In March India shot down a low-orbiting satellite, prompting criticism for creating “space junk” that could damage the International Space Station, something rejected by New Delhi.


Kartarpur corridor deal between Pakistan and India to be signed on Oct. 24

Updated 23 min 17 sec ago

Kartarpur corridor deal between Pakistan and India to be signed on Oct. 24

  • Border crossing will give Indian Sikhs visa-free access to Darbar Sahib in Pakistan

NEW DELHI, LAHORE: India has postponed signing a deal that will allow Sikhs to visit a holy shrine in neighboring Pakistan without a visa, a Foreign Ministry official in New Delhi was reported as saying.

The Kartarpur Corridor connects the Sikh shrines of Dera Baba Nanak Sahib, in India’s Punjab region, to the Gurdwara Darbar Sahib in Kartarpur, Pakistan. 

The visa-free border crossing will be inaugurated next month, days ahead of one of Sikhism’s most sacred festivals and the 550th birthday of the religion’s founder.

Media reports said that the signing of the deal had been pushed back by a day to Oct. 24 and that C. L. Das, an official handling internal security at India’s Ministry of Home Affairs, would meet Pakistan officials along the border to sign the agreement.

The corridor is a rare example of cooperation and diplomacy between the two South Asian rivals, who came to the brink of war in February following a suicide attack in Indian-administered Kashmir. 

Ties nose-dived further in August when India flooded its portion of the disputed valley with troops, imposed a communications lockdown and revoked the special legal status of the territory.

But finalizing the corridor project has proved tricky.

Earlier this week, India’s External Affairs Ministry said it was disappointed by Pakistan’s decision to levy a $20 service fee per pilgrim.

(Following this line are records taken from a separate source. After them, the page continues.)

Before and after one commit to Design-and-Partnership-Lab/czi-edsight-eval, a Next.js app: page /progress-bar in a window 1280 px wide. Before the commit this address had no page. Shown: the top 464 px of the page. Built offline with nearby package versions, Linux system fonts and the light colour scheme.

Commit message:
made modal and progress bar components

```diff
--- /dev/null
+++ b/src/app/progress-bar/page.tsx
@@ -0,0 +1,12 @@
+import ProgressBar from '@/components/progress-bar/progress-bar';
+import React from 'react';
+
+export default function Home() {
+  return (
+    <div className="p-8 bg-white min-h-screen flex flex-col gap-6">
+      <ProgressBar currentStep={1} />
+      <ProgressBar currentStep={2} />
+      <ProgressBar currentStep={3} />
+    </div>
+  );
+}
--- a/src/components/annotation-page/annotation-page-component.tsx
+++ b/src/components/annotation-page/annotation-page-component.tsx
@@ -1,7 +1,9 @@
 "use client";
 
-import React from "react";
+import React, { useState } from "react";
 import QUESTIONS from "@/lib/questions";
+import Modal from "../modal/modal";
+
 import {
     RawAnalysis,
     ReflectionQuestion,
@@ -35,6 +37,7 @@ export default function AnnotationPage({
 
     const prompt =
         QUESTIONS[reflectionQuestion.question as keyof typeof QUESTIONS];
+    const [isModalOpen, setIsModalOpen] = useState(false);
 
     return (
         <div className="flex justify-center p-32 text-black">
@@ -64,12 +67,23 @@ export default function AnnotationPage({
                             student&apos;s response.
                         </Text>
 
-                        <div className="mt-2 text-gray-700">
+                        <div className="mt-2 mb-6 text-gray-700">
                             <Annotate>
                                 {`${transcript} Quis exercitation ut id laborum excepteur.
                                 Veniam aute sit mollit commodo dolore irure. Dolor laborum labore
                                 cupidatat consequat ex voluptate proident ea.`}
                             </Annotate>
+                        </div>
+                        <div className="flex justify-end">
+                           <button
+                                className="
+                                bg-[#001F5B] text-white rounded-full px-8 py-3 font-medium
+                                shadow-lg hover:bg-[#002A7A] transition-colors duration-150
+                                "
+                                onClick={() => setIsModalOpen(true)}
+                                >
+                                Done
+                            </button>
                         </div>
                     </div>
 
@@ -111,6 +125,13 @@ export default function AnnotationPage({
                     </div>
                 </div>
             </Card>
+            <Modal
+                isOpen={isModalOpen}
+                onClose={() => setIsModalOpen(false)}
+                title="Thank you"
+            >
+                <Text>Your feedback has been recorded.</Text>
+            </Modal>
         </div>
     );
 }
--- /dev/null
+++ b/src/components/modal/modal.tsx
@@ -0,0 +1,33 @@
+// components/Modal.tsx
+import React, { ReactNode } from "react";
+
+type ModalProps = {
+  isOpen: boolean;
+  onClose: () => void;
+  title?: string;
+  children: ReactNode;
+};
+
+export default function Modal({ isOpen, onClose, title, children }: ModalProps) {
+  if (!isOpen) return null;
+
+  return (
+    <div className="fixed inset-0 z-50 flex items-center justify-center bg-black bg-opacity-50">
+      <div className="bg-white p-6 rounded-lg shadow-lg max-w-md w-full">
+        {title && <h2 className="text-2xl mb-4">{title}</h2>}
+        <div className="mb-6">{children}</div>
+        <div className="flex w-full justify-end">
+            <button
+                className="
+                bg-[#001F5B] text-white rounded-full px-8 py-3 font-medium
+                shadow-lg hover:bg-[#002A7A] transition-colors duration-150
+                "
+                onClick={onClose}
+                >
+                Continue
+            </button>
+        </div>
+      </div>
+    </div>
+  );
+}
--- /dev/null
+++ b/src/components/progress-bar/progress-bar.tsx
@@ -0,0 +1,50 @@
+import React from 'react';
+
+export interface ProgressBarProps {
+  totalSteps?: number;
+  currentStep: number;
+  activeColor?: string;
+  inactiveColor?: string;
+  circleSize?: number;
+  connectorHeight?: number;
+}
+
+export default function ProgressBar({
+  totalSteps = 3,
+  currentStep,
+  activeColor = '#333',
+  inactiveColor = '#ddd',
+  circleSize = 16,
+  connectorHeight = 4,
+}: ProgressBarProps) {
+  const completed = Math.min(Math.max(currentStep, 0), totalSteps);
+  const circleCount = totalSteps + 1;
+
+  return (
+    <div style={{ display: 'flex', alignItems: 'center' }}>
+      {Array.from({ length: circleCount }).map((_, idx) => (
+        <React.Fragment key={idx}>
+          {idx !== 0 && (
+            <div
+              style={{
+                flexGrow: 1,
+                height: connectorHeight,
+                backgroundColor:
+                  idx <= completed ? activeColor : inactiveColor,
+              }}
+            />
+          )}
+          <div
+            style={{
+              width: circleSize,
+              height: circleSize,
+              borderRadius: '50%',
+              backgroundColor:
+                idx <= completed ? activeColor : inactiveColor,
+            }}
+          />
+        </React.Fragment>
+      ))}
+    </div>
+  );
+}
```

“It is a matter of disappointment that while understanding has been reached on most of the elements for facilitating the visit of pilgrims from India, Pakistan continue to insist on levying a service fee,” said the ministry. “Government has consistently urged Pakistan that in deference to the wishes of the pilgrims, it should not levy such a fee. While agreeing to sign the agreement, the government of Pakistan has been once again urged to reconsider its insistence to levy service fee on pilgrims. India would be ready to amend the agreement accordingly at any time.”

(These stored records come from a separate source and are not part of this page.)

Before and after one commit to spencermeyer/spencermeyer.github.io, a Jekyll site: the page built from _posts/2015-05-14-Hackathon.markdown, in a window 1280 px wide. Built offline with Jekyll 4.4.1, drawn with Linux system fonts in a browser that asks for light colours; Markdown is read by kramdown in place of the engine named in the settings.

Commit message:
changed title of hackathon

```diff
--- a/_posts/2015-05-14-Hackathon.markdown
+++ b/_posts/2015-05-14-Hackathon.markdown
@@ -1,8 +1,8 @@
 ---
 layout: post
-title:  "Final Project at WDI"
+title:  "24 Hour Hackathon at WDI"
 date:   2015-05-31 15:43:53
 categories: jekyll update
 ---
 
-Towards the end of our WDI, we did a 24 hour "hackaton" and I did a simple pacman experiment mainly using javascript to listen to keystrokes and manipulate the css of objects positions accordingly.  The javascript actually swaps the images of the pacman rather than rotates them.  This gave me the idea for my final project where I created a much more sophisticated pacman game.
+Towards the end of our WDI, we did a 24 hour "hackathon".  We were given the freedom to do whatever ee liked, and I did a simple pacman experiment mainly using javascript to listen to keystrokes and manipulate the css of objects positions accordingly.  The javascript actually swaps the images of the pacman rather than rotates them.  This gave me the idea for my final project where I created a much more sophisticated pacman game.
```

The connecting bridge at the border was also a significant issue. India favored an elevated bridge but Pakistan was only willing to build an embankment, fearing a possible breach in security.

New Delhi said all the infrastructure was in place in time for the project’s inauguration, which is expected to be attended by former Indian Prime Minister Dr. Manmohan Singh.

Islamabad has also invited Singh to be part of the inaugural ceremony but he has yet to accept. Despite the bumps in the road Pakistani Prime Minister Imran Khan was upbeat about the unveiling.

“Pakistan is all set to open its doors for Sikhs from all across the globe, as the construction work on the Kartarpur project enters final stages and will be open to the public on 9th November 2019,” he posted on Facebook. “World’s largest gurdwara will be visited by Sikhs from across India and other parts of the world.”

Although the opening of the corridor is unlikely to lead to any kind of bilateral engagement or rapprochement between the two nations, Sikhs will be relieved that it is easier to access the shrine in Kartarpur. 

The community has long sought easier access to Kartarpur, a village just four kilometers over the border in Pakistan, as it used to demand a lengthy visa and travel process.

Pilgrims will get special permits to access the shrine. Up to 5,000 pilgrims will be allowed to access the corridor daily.

Indian Prime Minister Narendra Modi will inaugurate the Indian side of the corridor, but it is unclear if he will cross into Pakistan afterwards.